Day 307 – I’d like to make my own mind up, please.

I was just scrolling through some news stuff yesterday and found this image of Donald Trump by [checks notes] Samuel Corum for the New York Times last August:

Religious iconography on fleek. Very clever.
And a lesson for anyone who has a fancy eagle light on their office wall.


Anyway, compare and contrast that with this:

Well halo there.

Equally clever stuff by Mr Reuters in getting Joe in front of the Presidential seal (it’s a symbol, not a marine mammal). Clearly deliberate and clearly echoing Renaissance depictions of saints:

Also equally religiously iconographic, but very much batting for the other side.

Look, I’m with you. Trump was awful. Is awful. And don’t get me wrong, I love both these photos, and they both demonstrate high quality, thoughtful photography. But just because Donald was bad, certainly doesn’t mean that Joe is a saint, and I’d like a bit of time to make up my own mind about President Biden, please.

Time without having your subliminal messages thrust upon me, Reuters.

That’s Reuters, whose Trust principles say that they:

require independence, integrity and freedom from bias.

And yes, I know how it works: you licence all their content, but you then only share the photos and articles that you choose and that suit your narrative or fit your story, but this image was actually part of a Reuters tweet:

Which makes me feel a little awkward about just how independent their journalism is on this particular subject.

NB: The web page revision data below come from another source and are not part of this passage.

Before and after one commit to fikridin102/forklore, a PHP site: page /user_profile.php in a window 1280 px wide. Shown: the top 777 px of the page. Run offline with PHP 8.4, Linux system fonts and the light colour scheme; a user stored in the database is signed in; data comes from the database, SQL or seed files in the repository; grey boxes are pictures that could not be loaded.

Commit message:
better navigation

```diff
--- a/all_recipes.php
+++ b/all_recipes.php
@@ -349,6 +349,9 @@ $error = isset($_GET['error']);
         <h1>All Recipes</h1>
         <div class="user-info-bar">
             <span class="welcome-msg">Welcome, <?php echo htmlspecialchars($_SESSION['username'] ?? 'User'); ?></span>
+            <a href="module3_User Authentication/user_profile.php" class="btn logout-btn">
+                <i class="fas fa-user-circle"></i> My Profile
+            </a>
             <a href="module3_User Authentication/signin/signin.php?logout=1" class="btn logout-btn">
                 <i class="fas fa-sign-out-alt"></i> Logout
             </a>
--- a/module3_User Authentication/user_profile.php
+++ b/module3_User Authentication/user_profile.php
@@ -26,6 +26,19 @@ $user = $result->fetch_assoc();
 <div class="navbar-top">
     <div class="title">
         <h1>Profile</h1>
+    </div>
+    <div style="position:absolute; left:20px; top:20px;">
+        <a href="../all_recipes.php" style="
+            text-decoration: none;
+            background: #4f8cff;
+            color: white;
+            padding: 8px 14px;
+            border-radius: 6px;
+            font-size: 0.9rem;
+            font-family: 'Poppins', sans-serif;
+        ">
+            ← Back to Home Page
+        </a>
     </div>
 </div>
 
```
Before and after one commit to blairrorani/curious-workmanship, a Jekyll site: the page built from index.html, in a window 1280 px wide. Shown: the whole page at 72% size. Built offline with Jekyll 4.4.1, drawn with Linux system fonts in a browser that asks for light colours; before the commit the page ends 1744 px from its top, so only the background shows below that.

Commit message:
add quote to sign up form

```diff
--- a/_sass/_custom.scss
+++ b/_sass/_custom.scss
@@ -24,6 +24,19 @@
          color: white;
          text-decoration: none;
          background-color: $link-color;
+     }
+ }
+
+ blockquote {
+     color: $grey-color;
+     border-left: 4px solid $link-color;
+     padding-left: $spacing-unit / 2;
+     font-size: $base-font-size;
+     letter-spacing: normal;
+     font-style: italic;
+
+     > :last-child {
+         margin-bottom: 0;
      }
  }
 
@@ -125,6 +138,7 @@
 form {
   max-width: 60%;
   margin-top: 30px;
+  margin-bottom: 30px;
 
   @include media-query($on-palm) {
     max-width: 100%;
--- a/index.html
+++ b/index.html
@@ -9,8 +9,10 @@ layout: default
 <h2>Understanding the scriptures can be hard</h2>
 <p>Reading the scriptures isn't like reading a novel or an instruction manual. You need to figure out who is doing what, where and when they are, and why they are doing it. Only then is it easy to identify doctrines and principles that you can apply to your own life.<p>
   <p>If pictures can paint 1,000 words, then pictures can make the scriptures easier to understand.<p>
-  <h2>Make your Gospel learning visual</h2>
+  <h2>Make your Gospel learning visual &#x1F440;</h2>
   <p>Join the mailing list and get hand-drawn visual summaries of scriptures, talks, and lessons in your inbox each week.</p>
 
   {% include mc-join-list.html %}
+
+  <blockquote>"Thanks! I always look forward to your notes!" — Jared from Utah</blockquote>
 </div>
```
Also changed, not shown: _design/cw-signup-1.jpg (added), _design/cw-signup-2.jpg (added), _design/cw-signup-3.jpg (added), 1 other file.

Reuters joins the bandwagon


Tourists in South Africa including soccer fans heading to the World Cup must guard against mosquito bites and avoid contact with raw meat due to an outbreak of Rift Valley fever, the World Health Organization said on Tuesday.
Many tourists visit South Africa’s game parks and the WHO warned visitors to avoid contact with dead animals — another way of catching the disease.

Yes. Do avoid the dead animals which litter South Africa’s game parks. Indeed, last time I was in a game park, I couldn’t move for dead animals. There are so many of them that they use them to make the roads and houses out of. Dead animals. Everywhere.
What Reuters and the WHO fail to mention is that death may also be caused by several of the live animals in these parks as well. In fact, I would argue that this is far more dangerous than having contact with the dead animals. Which are everywhere.

Officials in South Africa, the host of the 2010 World Cup from June 11 to July 11, have reported 172 human cases of the animal viral disease this year.

172 cases, eh? Out of a population of 46 million people. Truly Hectic. 
What they neglect to mention is that ALL 172 WERE FOOTBALL FANS! Because that is the high risk group for Rift Valley Fever.
I know this because I’m a microbiologist. And a football fan.
But I’m safe because I wear one of those suits like Dustin Hoffman in Outbreak while I’m wading through the thigh-deep heaps of dead animals in the local game parks.

The virus can be transmitted through the handling of animal tissue during slaughtering or butchering, assisting with animal births, veterinary procedures or from disposing of carcasses.
Herders, farmers, slaughterhouse workers and veterinarians are at higher risk of infection.

Sorry, that should obviously read:

Herders, farmers, slaughterhouse workers, veterinarians and football fans are at higher risk of infection.

Especially if those football fans are going to watch some footy in our amazing new stadiums and then go and do some herding, farming, abattoir and veterinary work. Which, after all, is what football fans usually do after games.

Ah yes, it brings a tear to the eye as I remember watching the mighty Red And White Wizzards at Beautiful Downtown Bramall Lane and then hurrying, along with the other 30,000 spectators, out along the A630 and the A57 out into Derbyshire to assist with animal births, handle some animal tissue (careful now) and dispose of some carcasses.
I mean, it’s like a ritual for most football fans, isn’t it? A quick pint before the game, 90 minutes of exciting football with a dodgy pie at half time and then off to do some veterinary procedures.

So yes. You might get Rift Valley Fever if you interact with dead animals in South Africa.
So don’t interact with dead animals in South Africa.

And if you believe this sort of thing poses a genuine risk to you. And the thing about the earthquakes. And the supposed race war
Then just don’t come. Really.

We won’t miss you.